*SUPPLIED ENTRIES:*

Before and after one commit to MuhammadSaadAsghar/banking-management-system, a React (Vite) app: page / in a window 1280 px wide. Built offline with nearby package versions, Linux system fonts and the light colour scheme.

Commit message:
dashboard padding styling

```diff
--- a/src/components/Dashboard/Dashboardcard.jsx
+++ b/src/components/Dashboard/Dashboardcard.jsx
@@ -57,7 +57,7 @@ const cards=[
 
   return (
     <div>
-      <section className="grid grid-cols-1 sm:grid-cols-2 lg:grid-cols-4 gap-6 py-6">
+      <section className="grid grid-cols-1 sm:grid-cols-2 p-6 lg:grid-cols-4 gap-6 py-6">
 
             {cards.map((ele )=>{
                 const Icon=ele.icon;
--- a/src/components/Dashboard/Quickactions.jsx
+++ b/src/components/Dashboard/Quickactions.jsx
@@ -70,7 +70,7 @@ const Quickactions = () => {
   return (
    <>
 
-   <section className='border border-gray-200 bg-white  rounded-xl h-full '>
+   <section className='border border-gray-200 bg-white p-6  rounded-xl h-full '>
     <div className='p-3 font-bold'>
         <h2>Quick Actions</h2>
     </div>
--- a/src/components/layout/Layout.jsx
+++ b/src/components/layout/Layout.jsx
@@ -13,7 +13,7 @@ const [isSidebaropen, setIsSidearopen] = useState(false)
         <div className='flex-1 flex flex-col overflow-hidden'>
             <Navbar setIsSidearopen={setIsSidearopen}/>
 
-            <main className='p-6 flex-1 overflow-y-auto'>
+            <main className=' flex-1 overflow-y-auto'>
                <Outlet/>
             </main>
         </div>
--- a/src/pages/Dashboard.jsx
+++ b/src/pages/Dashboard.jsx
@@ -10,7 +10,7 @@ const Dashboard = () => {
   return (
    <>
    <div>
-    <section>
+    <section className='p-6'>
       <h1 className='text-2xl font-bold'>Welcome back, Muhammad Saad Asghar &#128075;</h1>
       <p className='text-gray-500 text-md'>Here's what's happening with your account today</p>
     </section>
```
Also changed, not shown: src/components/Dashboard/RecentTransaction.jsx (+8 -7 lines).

*REQUIREMENT:* Copy all the entries verbatim.

*TASK ANSWER:*
Before and after one commit to MuhammadSaadAsghar/banking-management-system, a React (Vite) app: page / in a window 1280 px wide. Built offline with nearby package versions, Linux system fonts and the light colour scheme.

Commit message:
dashboard padding styling

```diff
--- a/src/components/Dashboard/Dashboardcard.jsx
+++ b/src/components/Dashboard/Dashboardcard.jsx
@@ -57,7 +57,7 @@ const cards=[
 
   return (
     <div>
-      <section className="grid grid-cols-1 sm:grid-cols-2 lg:grid-cols-4 gap-6 py-6">
+      <section className="grid grid-cols-1 sm:grid-cols-2 p-6 lg:grid-cols-4 gap-6 py-6">
 
             {cards.map((ele )=>{
                 const Icon=ele.icon;
--- a/src/components/Dashboard/Quickactions.jsx
+++ b/src/components/Dashboard/Quickactions.jsx
@@ -70,7 +70,7 @@ const Quickactions = () => {
   return (
    <>
 
-   <section className='border border-gray-200 bg-white  rounded-xl h-full '>
+   <section className='border border-gray-200 bg-white p-6  rounded-xl h-full '>
     <div className='p-3 font-bold'>
         <h2>Quick Actions</h2>
     </div>
--- a/src/components/layout/Layout.jsx
+++ b/src/components/layout/Layout.jsx
@@ -13,7 +13,7 @@ const [isSidebaropen, setIsSidearopen] = useState(false)
         <div className='flex-1 flex flex-col overflow-hidden'>
             <Navbar setIsSidearopen={setIsSidearopen}/>
 
-            <main className='p-6 flex-1 overflow-y-auto'>
+            <main className=' flex-1 overflow-y-auto'>
                <Outlet/>
             </main>
         </div>
--- a/src/pages/Dashboard.jsx
+++ b/src/pages/Dashboard.jsx
@@ -10,7 +10,7 @@ const Dashboard = () => {
   return (
    <>
    <div>
-    <section>
+    <section className='p-6'>
       <h1 className='text-2xl font-bold'>Welcome back, Muhammad Saad Asghar &#128075;</h1>
       <p className='text-gray-500 text-md'>Here's what's happening with your account today</p>
     </section>
```
Also changed, not shown: src/components/Dashboard/RecentTransaction.jsx (+8 -7 lines).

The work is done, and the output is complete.